  • Intellectual property and innovative technologies

Especially, the intellectual property has become more important in the development of Chinese trade. In 2015, the budgets China provided to pay for intellectual property were 22 times higher than those it received from the rest of the world. These government initiatives are matched with the unprecedented amount of fiscal and financial resources made available in the post-2008 period. Statistically, China became the nation with the highest number of filed patent applications in 2011. Furthermore, the percentage of patents applications in China registered by Chinese companies rose from less than 52% in 2006 to nearly 73% in 2010. Chinese government aims to transform the economy from "Made in China" to "Designed in China" and from contract manufacturing to having profitable brand name companies. Especially, Made In China 2025 is the lead program to tackle the trade barrier which refrain China from accessing to important foreign technology.  China’s internal market, now with 1.4 billion consumers and a per capita income of $8,000+ in nominal U.S. dollars and $15,000+ in PPP U.S. dollars, is also a blessing to innovation in many ways. The huge market size and the potential size enable China to acquire foreign technology as well as pursue the expensive technologies such as CPU chips, nuclear energy, and aviation and space technologies. In many years, the electronics were copied in China which contributed to the unfriendly image of Chinese products and China is called “copycat” nation. However, “Designed in China” becomes the main aim of the government in order to build the better commodity in the country. The local government is trying to build the better image of China’s economy. Many of the cheap electronics dealers packed up their boxes, while new technology businesses moved into refurbished office spaces: startups, investors and even patent lawyers.
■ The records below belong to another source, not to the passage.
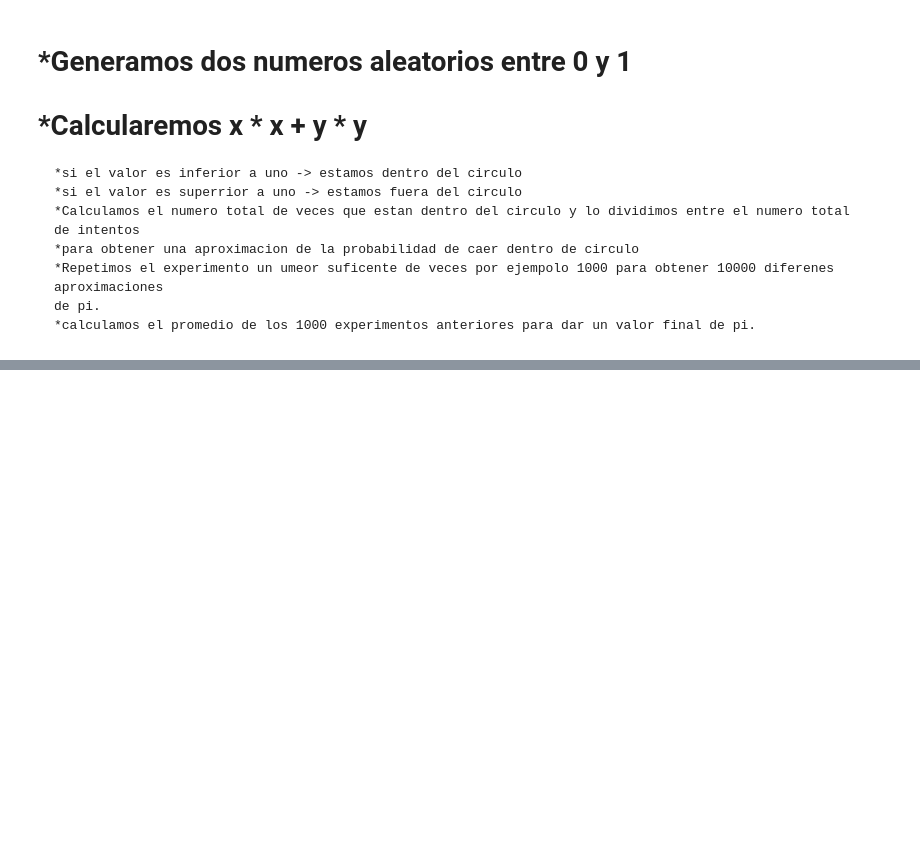
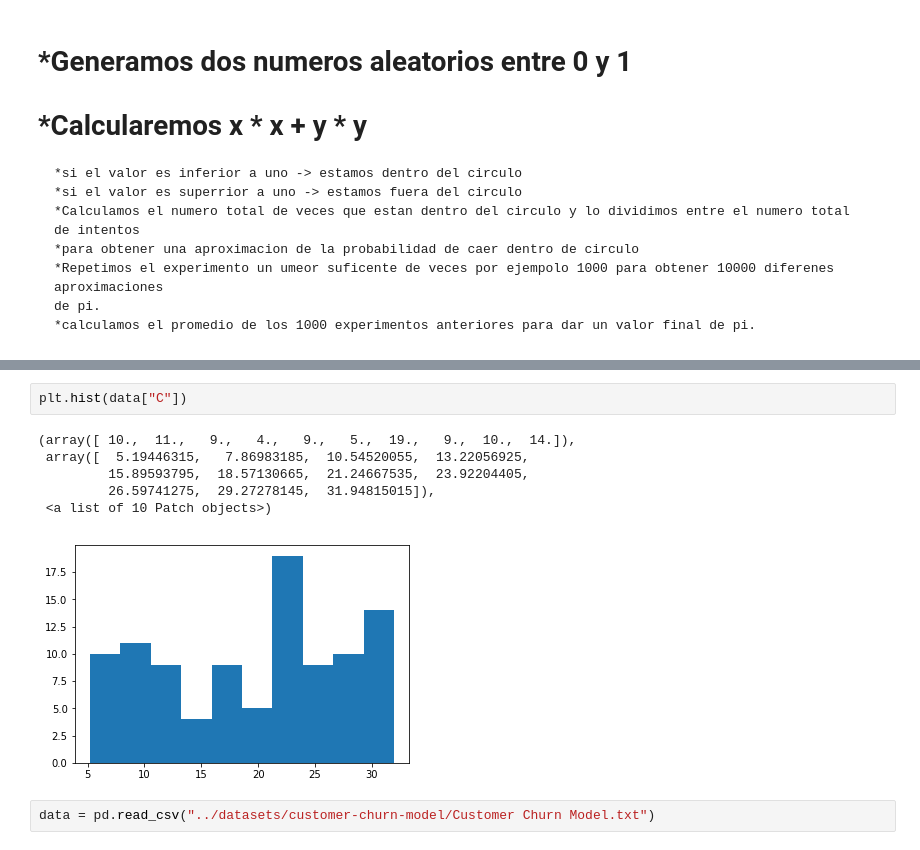
Before and after one commit to JCFlores93/ML-UDEMY, a Jupyter notebook: scripts/T2 - 2 - DATA CLEANING - FUNCIONES DE DISTRIBUCION DE PROBABILIDAD.ipynb, the cells around one changed output, grey strips where cells are left out. Cells and saved outputs as stored; diff of their text form; blank space fills up the shorter version.

```diff
--- a/scripts/T2 - 2 - DATA CLEANING - FUNCIONES DE DISTRIBUCION DE PROBABILIDAD.ipynb
+++ b/scripts/T2 - 2 - DATA CLEANING - FUNCIONES DE DISTRIBUCION DE PROBABILIDAD.ipynb
@@ -110,0 +151,11 @@ pi_montecarlo(10000, 200)
+# %%
+plt.hist(data["C"])
+# %% [output]
+(array([ 10.,  11.,   9.,   4.,   9.,   5.,  19.,   9.,  10.,  14.]),
+ array([  5.19446315,   7.86983185,  10.54520055,  13.22056925,
+         15.89593795,  18.57130665,  21.24667535,  23.92204405,
+         26.59741275,  29.27278145,  31.94815015]),
+ <a list of 10 Patch objects>)
+[figure, added]
+# %%
+data = pd.read_csv("../datasets/customer-churn-model/Customer Churn Model.txt")
```
Also changed, not shown: parts of 18 cells of this notebook.
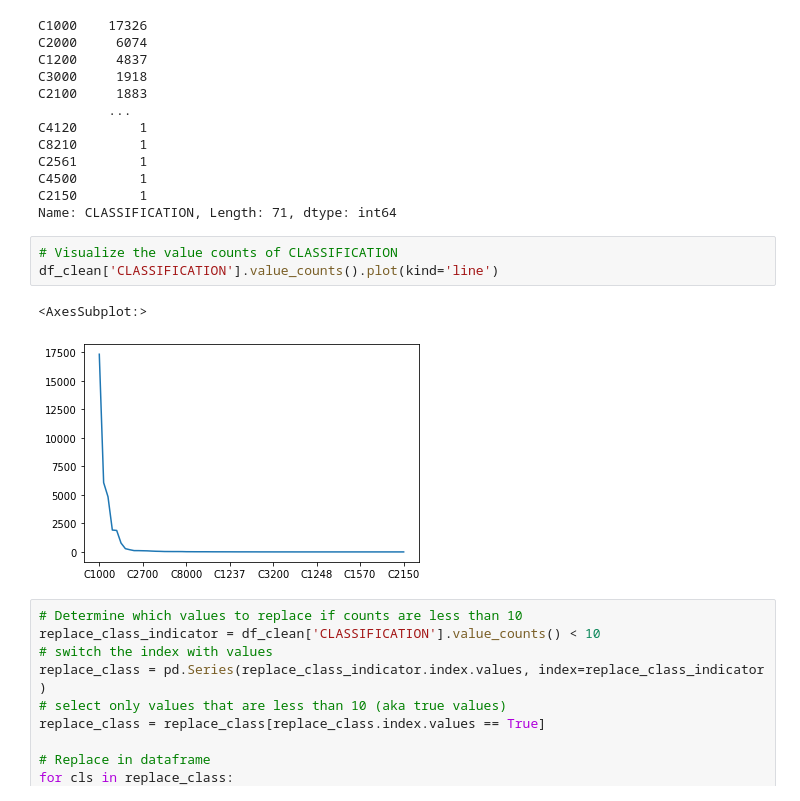
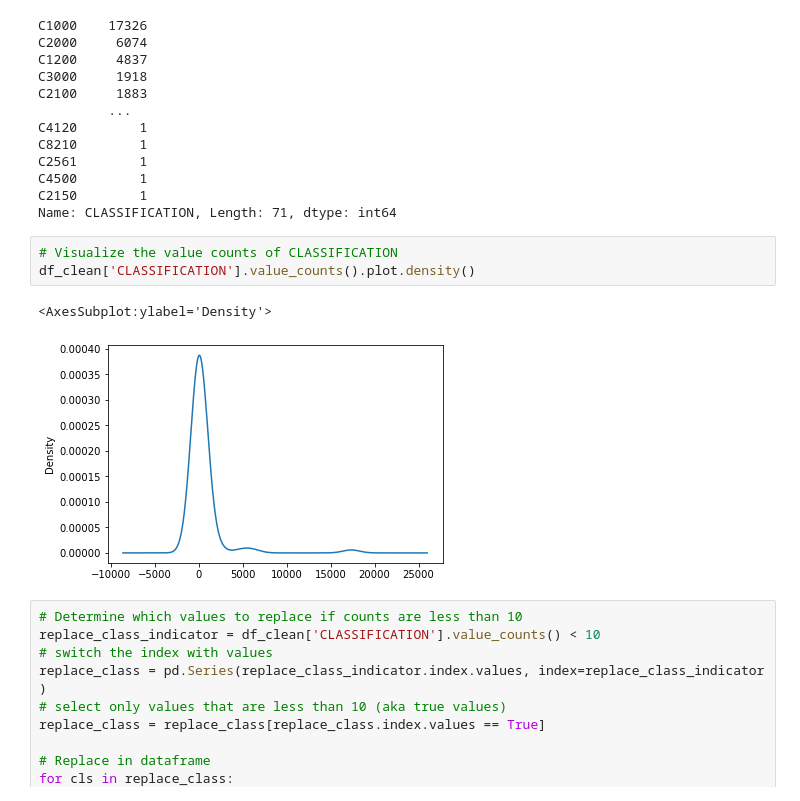
Before and after one commit to vijaycse/Neural_Network_Charity_Analysis, a Jupyter notebook: AlphabetSoupCharity.ipynb, the cells around one changed output. Cells and saved outputs as stored; diff of their text form.

```diff
--- a/AlphabetSoupCharity.ipynb
+++ b/AlphabetSoupCharity.ipynb
@@ -121,10 +102,10 @@ C2150        1
 Name: CLASSIFICATION, Length: 71, dtype: int64
 # %%
 # Visualize the value counts of CLASSIFICATION
-df_clean['CLASSIFICATION'].value_counts().plot(kind='line')
+df_clean['CLASSIFICATION'].value_counts().plot.density()
 # %% [output]
-<AxesSubplot:>
+<AxesSubplot:ylabel='Density'>
-[figure, old version]
+[figure, new version]
 # %%
 # Determine which values to replace if counts are less than 10
 replace_class_indicator = df_clean['CLASSIFICATION'].value_counts() < 10
```
Also changed, not shown: parts of 2 cells of this notebook, 1 other file.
With the remarkable development, China is predicted to surpass America in the future. Can they achieve their dream to be the most leading cutting-edge technological country? However, at the moment, China deserves the recognition as a Smart China and as a leader in the technological revolution over the world.



Reference

Larson, Christina. "From Imitation to Innovation: How China Became a Tech Superpower." WIRED. February 12, 2018. Accessed March 26, 2019. https://www.wired.co.uk/article/how-china-became-tech-superpower-took-over-the-west.

Unknown. “Trade War To Accelerate China’s Technology Development.” FITCH SOLUTIONS. July 26, 2018. Accessed March 26 2019. https://www.fitchsolutions.com/corporates/telecoms-media-technology/trade-war-accelerate-chinas-technological-development-26-07-2018

Li, Yanfei. “Understanding China’s Technological Rise.” THE DIPLOMAT. August 3, 2018. Accessed March 26, 2019. https://thediplomat.com/2018/08/understanding-chinas-technological-rise/

Yee, Lee. “China tops U.S, Japan to become top patent filer.” REUTERS.  December 21, 2011. Accessed March 26, 2019.

https://www.reuters.com/article/us-china-patents/china-tops-u-s-japan-to-become-top-patent-filer-idUSTRE7BK0LQ20111221